A Tunisian startup is developing a 3D-printed bionic hand, hoping the affordable and solar-powered prosthetic will help amputees and other disabled people across Africa.
Unlike traditional devices, the artificial hand can be customised for children and youths, who otherwise require an expensive series of resized models as they grow up.
The company Cure Bionics also has plans to develop a video game-like virtual reality system that helps youngsters learn how to use the artificial hand through physical therapy.
Mohamed Dhaouafi, the 28-year-old founder and CEO of Cure Bionics, designed his first prototype while still an engineering student in his home city Sousse.
‘One team member had a cousin who was born without a hand and whose parents couldn't afford a prosthesis, especially as she was still growing up,’ he said.
‘So we decided to design a hand.’
Dhaouafi launched his start-up in 2017 from his parents' home, at a time when many of his classmates chose to move abroad seeking higher salaries and international experience.
‘It was like positive revenge,’ he told AFP. ‘I wanted to prove I could do it. I also want to leave a legacy, to change people's lives.’
Dhaouafi pointed to hurdles in Tunisia, where it can be hard or impossible to order parts via large online sales sites. There is a lack of funding and, he said, ‘we lack visionaries within the state’.
But by pooling money raised through sponsored competitions and seed investment from a US company, he was able to recruit four young engineers.
They are now fine-tuning designs, writing code and testing the artificial hand.
- 'Climb like Spiderman' -
The device works with sensors attached to the arm that detect muscle movement, and AI-assisted software that interprets them to transmit instructions to the digits.
The hand itself has a wrist that can turn sideways, a mechanical thumb and fingers that bend at the joints in response to the electronic impulses.
To teach youngsters how to use them, Cure has been working on a virtual-reality headset that ‘gamifies’ the physical therapy process.
‘Currently, for rehabilitation, children are asked to pretend to open a jar, for example, with the hand they no longer have,’ said Dhaouafi.
‘It takes time to succeed in activating the muscles this way. It's not intuitive, and it's very boring.’
In Cure's version, the engineer said: ‘We get them to climb up buildings like Spiderman, with a game score to motivate them, and the doctor can follow up online from a distance’.
3D printing meanwhile makes it possible to personalise the prosthesis like a fashion accessory or ‘a superhero's outfit’, said Dhaouafi.
Cure hopes to market its first bionic hands within a few months, first in Tunisia and then elsewhere in Africa, where more than three-quarters of people in need have no access to them, according to the World Health Organization.

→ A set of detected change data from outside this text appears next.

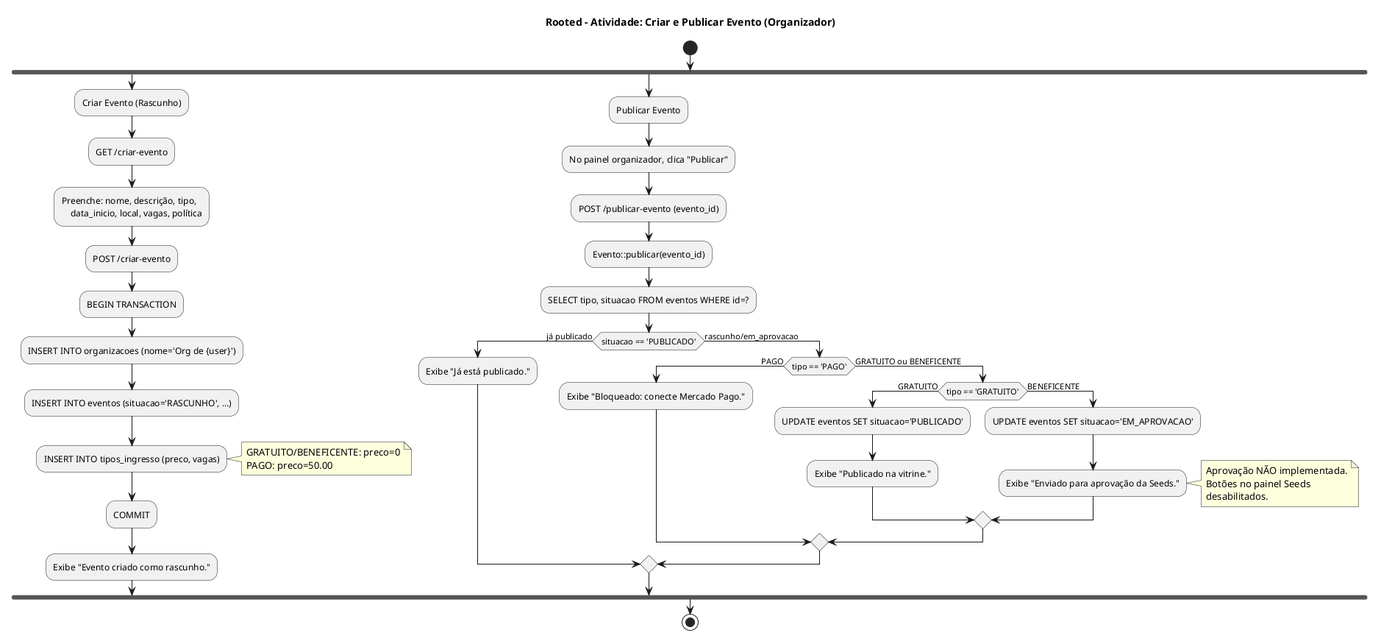
The PlantUML diagram docs/diagramas/images/atividade/20-atividade-criar-publicar-evento.png in paulothaylam/rooted-projeto, before a commit. The source it was exported from:
```plantuml
@startuml
title Rooted - Atividade: Criar e Publicar Evento (Organizador)
start

fork
    :Criar Evento (Rascunho);
    :GET /criar-evento;
    :Preenche: nome, descrição, tipo,\n    data_inicio, local, vagas, política;
    :POST /criar-evento;
    :BEGIN TRANSACTION;
    :INSERT INTO organizacoes (nome='Org de {user}');
    :INSERT INTO eventos (situacao='RASCUNHO', ...);
    :INSERT INTO tipos_ingresso (preco, vagas);
    note right: GRATUITO/BENEFICENTE: preco=0\nPAGO: preco=50.00
    :COMMIT;
    :Exibe "Evento criado como rascunho.";
fork again
    :Publicar Evento;
    :No painel organizador, clica "Publicar";
    :POST /publicar-evento (evento_id);
    :Evento::publicar(evento_id);
    :SELECT tipo, situacao FROM eventos WHERE id=?;
    if (situacao == 'PUBLICADO') then (já publicado)
        :Exibe "Já está publicado.";
    else (rascunho/em_aprovacao)
        if (tipo == 'PAGO') then (PAGO)
            :Exibe "Bloqueado: conecte Mercado Pago.";
        else (GRATUITO ou BENEFICENTE)
            if (tipo == 'GRATUITO') then (GRATUITO)
                :UPDATE eventos SET situacao='PUBLICADO';
                :Exibe "Publicado na vitrine.";
            else (BENEFICENTE)
                :UPDATE eventos SET situacao='EM_APROVACAO';
                :Exibe "Enviado para aprovação da Seeds.";
                note right: Aprovação NÃO implementada.\nBotões no painel Seeds\ndesabilitados.
            endif
        endif
    endif
end fork

stop

@enduml
```
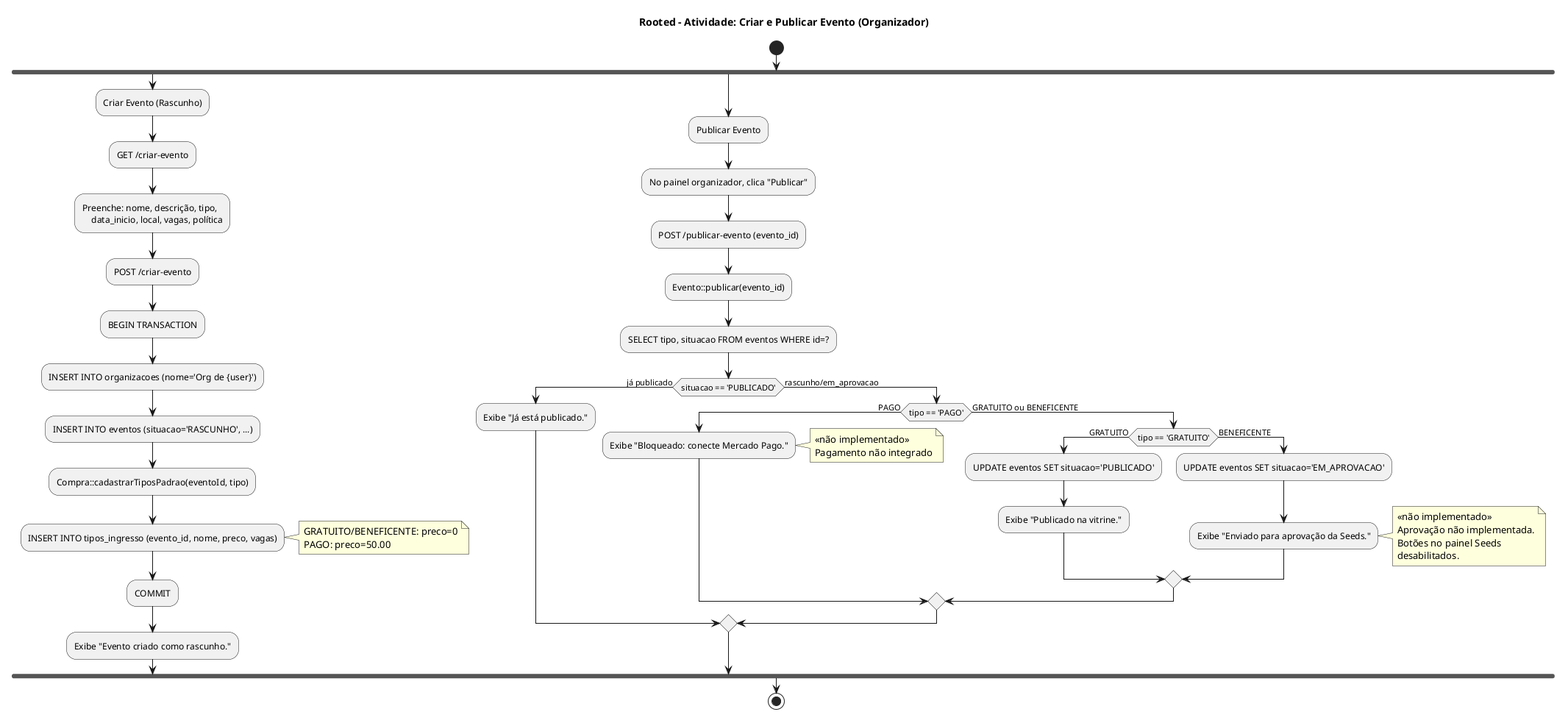
The same diagram one commit later.

Diff of the diagram source:
```diff
@@ -10,7 +10,8 @@
     :BEGIN TRANSACTION;
     :INSERT INTO organizacoes (nome='Org de {user}');
     :INSERT INTO eventos (situacao='RASCUNHO', ...);
-    :INSERT INTO tipos_ingresso (preco, vagas);
+    :Compra::cadastrarTiposPadrao(eventoId, tipo);
+    :INSERT INTO tipos_ingresso (evento_id, nome, preco, vagas);
     note right: GRATUITO/BENEFICENTE: preco=0\nPAGO: preco=50.00
     :COMMIT;
     :Exibe "Evento criado como rascunho.";
@@ -25,6 +26,7 @@
     else (rascunho/em_aprovacao)
         if (tipo == 'PAGO') then (PAGO)
             :Exibe "Bloqueado: conecte Mercado Pago.";
+            note right: <<não implementado>>\nPagamento não integrado
         else (GRATUITO ou BENEFICENTE)
             if (tipo == 'GRATUITO') then (GRATUITO)
                 :UPDATE eventos SET situacao='PUBLICADO';
@@ -32,7 +34,7 @@
             else (BENEFICENTE)
                 :UPDATE eventos SET situacao='EM_APROVACAO';
                 :Exibe "Enviado para aprovação da Seeds.";
-                note right: Aprovação NÃO implementada.\nBotões no painel Seeds\ndesabilitados.
+                note right: <<não implementado>>\nAprovação não implementada.\nBotões no painel Seeds\ndesabilitados.
             endif
         endif
     endif
```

‘The aim is to be accessible financially but also geographically,’ said Dhaouafi.
The envisaged price of around $2,000 to $3,000 is substantial, but a fraction of the cost of bionic prostheses currently imported from Europe.
- 'Leapfrog technology' -
Cure also aims to manufacture as close as possible to the end users, with local technicians measuring the patients and then printing individually fitted devices.
‘An imported prosthesis today means weeks or even months of waiting when you buy it, and again with each repair,’ the inventor said.
The bionic hand is made of Lego-like parts that can be replaced if damaged or to match a child's physical growth.
It can also be solar-powered via a photovoltaic charger for use in regions without a reliable electricity supply.
The 3D printing of rudimentary prostheses started about a decade ago and is becoming standard.
It is not a magic solution because specialised medical know-how is still crucial, said Jerry Evans, who heads Nia Technologies, a Canadian non-commercial organisation that helps African hospitals manufacture 3D-printed lower limbs.
‘3D printing is still in its early stages,’ he said, ‘but it is a major game changer in the field of prosthetics and orthotics.’
‘Developing countries will probably leapfrog to these technologies because the cost is much lower.’